As service providers for homeless members of Ward 3, we are distressed to hear that $75 million of the D.C. Commission on Mental Health's money will be spent on a new hospital ["New Hospital to Replace St. Elizabeths," Metro, Nov. 22]. We agree that St. Elizabeths is in terrible shape, but building a new hospital now makes no sense.

When Scott Nelson was appointed receiver, his primary goal was to set up a well-ordered community mental health program. He has yet to fulfill this mandate. Without a successful community mental health program supporting it, the building of a new hospital is frivolous. We strongly object to the time, money and energy that will be wasted in the process.
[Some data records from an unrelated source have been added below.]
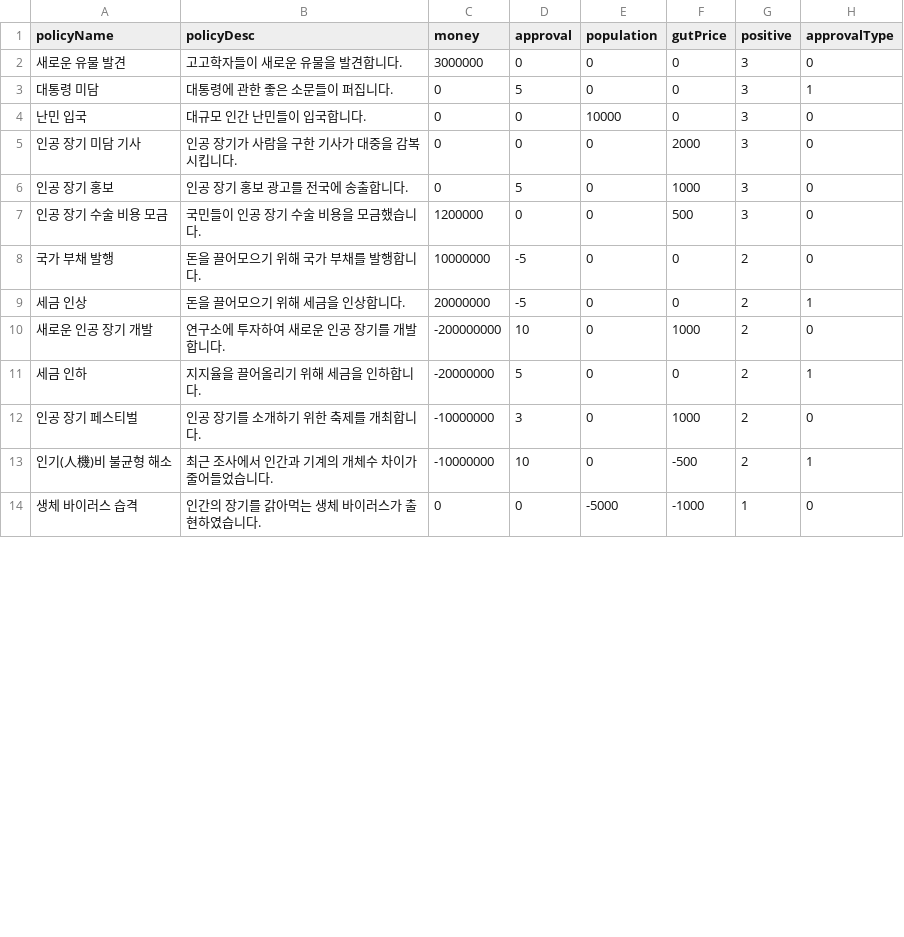
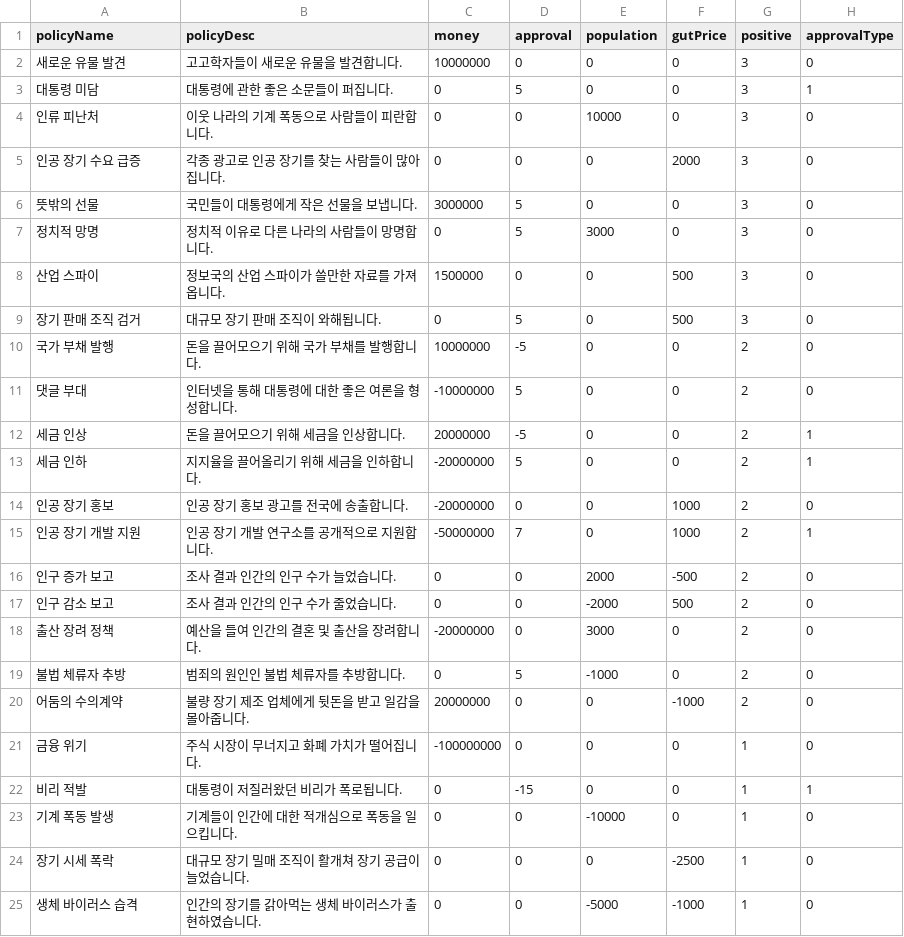
Before and after one commit to HolySkyMin/JangiGachaPolicy, a CSV file: Assets/Resources/Data/policyList.csv, drawn as a sheet; only a part is shown; the diff covers the shown part only.

```diff
--- a/Assets/Resources/Data/policyList.csv
+++ b/Assets/Resources/Data/policyList.csv
@@ -1,14 +1,25 @@
 policyName,policyDesc,money,approval,population,gutPrice,positive,approvalType
-새로운 유물 발견,고고학자들이 새로운 유물을 발견합니다.,3000000,0,0,0,3,0
+새로운 유물 발견,고고학자들이 새로운 유물을 발견합니다.,10000000,0,0,0,3,0
 대통령 미담,대통령에 관한 좋은 소문들이 퍼집니다.,0,5,0,0,3,1
-난민 입국,대규모 인간 난민들이 입국합니다.,0,0,10000,0,3,0
-인공 장기 미담 기사,인공 장기가 사람을 구한 기사가 대중을 감복시킵니다.,0,0,0,2000,3,0
-인공 장기 홍보,인공 장기 홍보 광고를 전국에 송출합니다.,0,5,0,1000,3,0
-인공 장기 수술 비용 모금,국민들이 인공 장기 수술 비용을 모금했습니다.,1200000,0,0,500,3,0
+인류 피난처,이웃 나라의 기계 폭동으로 사람들이 피란합니다.,0,0,10000,0,3,0
+인공 장기 수요 급증,각종 광고로 인공 장기를 찾는 사람들이 많아집니다.,0,0,0,2000,3,0
+뜻밖의 선물,국민들이 대통령에게 작은 선물을 보냅니다.,3000000,5,0,0,3,0
+정치적 망명,정치적 이유로 다른 나라의 사람들이 망명합니다.,0,5,3000,0,3,0
+산업 스파이,정보국의 산업 스파이가 쓸만한 자료를 가져옵니다.,1500000,0,0,500,3,0
+장기 판매 조직 검거,대규모 장기 판매 조직이 와해됩니다.,0,5,0,500,3,0
 국가 부채 발행,돈을 끌어모으기 위해 국가 부채를 발행합니다.,10000000,-5,0,0,2,0
+댓글 부대,인터넷을 통해 대통령에 대한 좋은 여론을 형성합니다.,-10000000,5,0,0,2,0
 세금 인상,돈을 끌어모으기 위해 세금을 인상합니다.,20000000,-5,0,0,2,1
-새로운 인공 장기 개발,연구소에 투자하여 새로운 인공 장기를 개발합니다.,-200000000,10,0,1000,2,0
 세금 인하,지지율을 끌어올리기 위해 세금을 인하합니다.,-20000000,5,0,0,2,1
-인공 장기 페스티벌,인공 장기를 소개하기 위한 축제를 개최합니다.,-10000000,3,0,1000,2,0
-인기(人機)비 불균형 해소,최근 조사에서 인간과 기계의 개체수 차이가 줄어들었습니다.,-10000000,10,0,-500,2,1
+인공 장기 홍보,인공 장기 홍보 광고를 전국에 송출합니다.,-20000000,0,0,1000,2,0
+인공 장기 개발 지원,인공 장기 개발 연구소를 공개적으로 지원합니다.,-50000000,7,0,1000,2,1
+인구 증가 보고,조사 결과 인간의 인구 수가 늘었습니다.,0,0,2000,-500,2,0
+인구 감소 보고,조사 결과 인간의 인구 수가 줄었습니다.,0,0,-2000,500,2,0
+출산 장려 정책,예산을 들여 인간의 결혼 및 출산을 장려합니다.,-20000000,0,3000,0,2,0
+불법 체류자 추방,범죄의 원인인 불법 체류자를 추방합니다.,0,5,-1000,0,2,0
+어둠의 수의계약,불량 장기 제조 업체에게 뒷돈을 받고 일감을 몰아줍니다.,20000000,0,0,-1000,2,0
+금융 위기,주식 시장이 무너지고 화폐 가치가 떨어집니다.,-100000000,0,0,0,1,0
+비리 적발,대통령이 저질러왔던 비리가 폭로됩니다.,0,-15,0,0,1,1
+기계 폭동 발생,기계들이 인간에 대한 적개심으로 폭동을 일으킵니다.,0,0,-10000,0,1,0
+장기 시세 폭락,대규모 장기 밀매 조직이 활개쳐 장기 공급이 늘었습니다.,0,0,0,-2500,1,0
 생체 바이러스 습격,인간의 장기를 갉아먹는 생체 바이러스가 출현하였습니다.,0,0,-5000,-1000,1,0
```
Also changed, not shown: 1 added row, 1 removed row and 6 edited cells elsewhere in this file, 7 other files.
Executive Director

Community Council for the Homeless

At Friendship Place


Friends of St. Elizabeths, an organization advocating quality hospital services and continuity of care, was pleased to learn that the way has been cleared for building a new hospital for the mentally ill on the St. Elizabeths campus.

Private hospitals do not take everyone, and homeless, psychotic men and women usually have not been welcome. Even if patients are admitted to private hospitals, they often end up at St. Elizabeths after the time allowed by insurance companies or managed care runs out.
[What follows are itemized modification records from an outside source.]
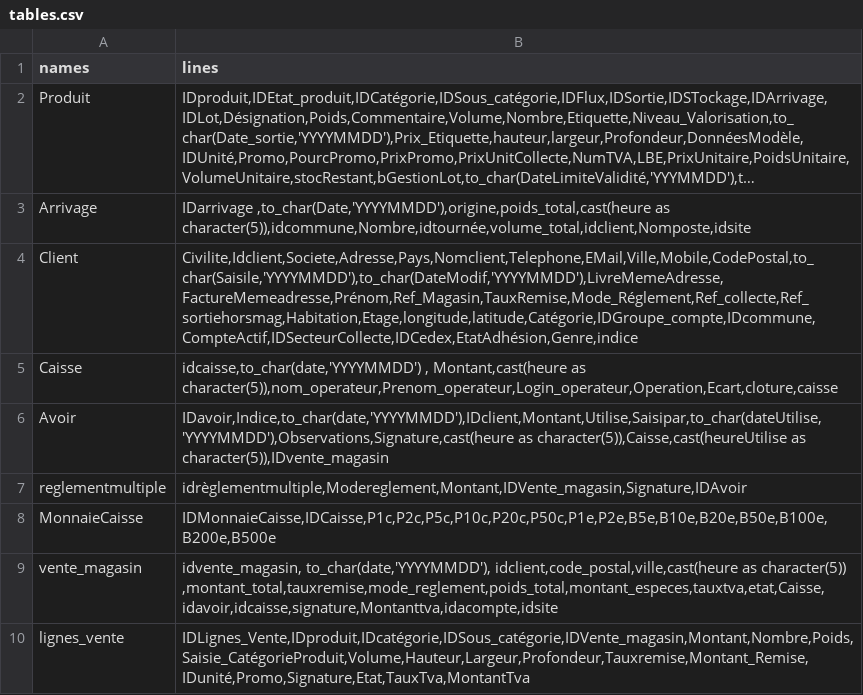
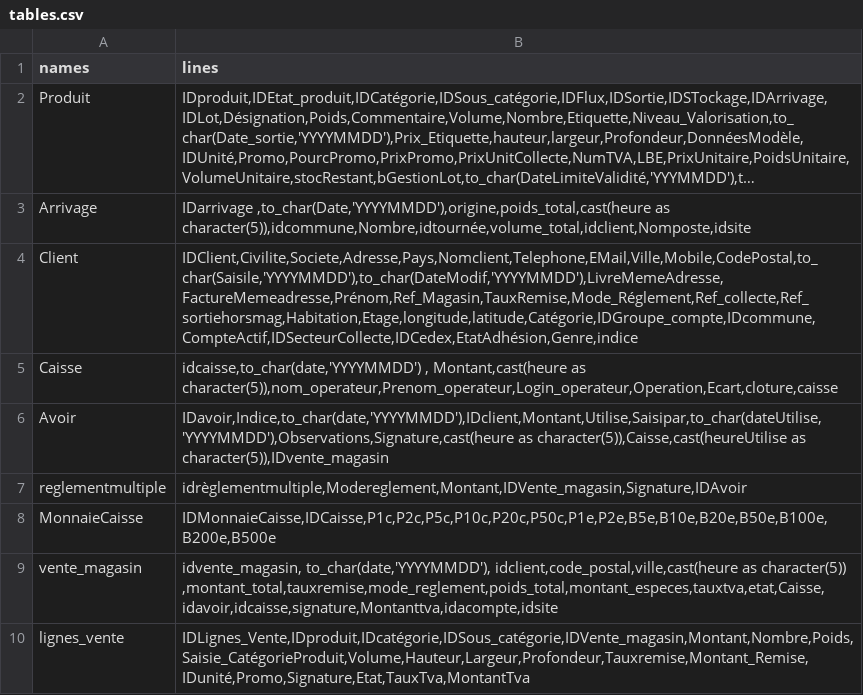
Before and after one commit to Cap3c/home-made-replication, a CSV file: tables.csv, drawn as a sheet; long unchanged cells end in …; the diff names each change by its address in the sheet, - before the commit and + after, or states it on an @@ line.

Commit message:
Corrected Error making the IDClient not the first in tables.csv

```diff
--- a/tables.csv
+++ b/tables.csv
-B4 (lines): Civilite,Idclient,Societe,Adresse,Pays,Nomclient,Telephone,EMail,Ville,Mobile,CodePostal,to_char(Saisile,'YYYYMMDD'),to_char(DateModif,'YYYYMMDD'),LivreMemeAdresse,FactureMemeadresse,Prénom,Ref_Magasin,TauxRemise,Mode_Réglement,Ref_collecte,Ref_sortiehorsmag,Habitation,Etage,longitude,latitude,Catégorie,IDGroupe_compte,IDcommune,CompteActif,IDSecteurCollecte,IDCedex,EtatAdhésion,Genre,indice
+B4 (lines): IDClient,Civilite,Societe,Adresse,Pays,Nomclient,Telephone,EMail,Ville,Mobile,CodePostal,to_char(Saisile,'YYYYMMDD'),to_char(DateModif,'YYYYMMDD'),LivreMemeAdresse,FactureMemeadresse,Prénom,Ref_Magasin,TauxRemise,Mode_Réglement,Ref_collecte,Ref_sortiehorsmag,Habitation,Etage,longitude,latitude,Catégorie,IDGroupe_compte,IDcommune,CompteActif,IDSecteurCollecte,IDCedex,EtatAdhésion,Genre,indice
```
Also changed, not shown: 5 other files.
With the D.C. Mental Health Commission's attempt to cut beds now, however, it is hard for private hospitals to arrange for transfers. Unless people stay in the hospital until they are able to manage their illness, they will have to be readmitted or can end up in jail or a shelter.

While St. Elizabeths now has about 400 adult patients in the civil division, the commission's hospital plans call for only 75 beds for them in the acute hospital. There is no provision for long-term care. Where will patients go after the few weeks in the short-term hospital if they are still sick? This miscalculation of the need for hospital beds has resulted in a major funding shortfall in the FY 2000 budget.

More than 100 years ago, Dorothea Dix fought to provide humane care for the mentally ill on the grounds of Saint Elizabeths. As we look for new ways to use the campus, we should see that people with mental disabilities share in the benefits of development.




The writers are past presidents of Friends of St. Elizabeths.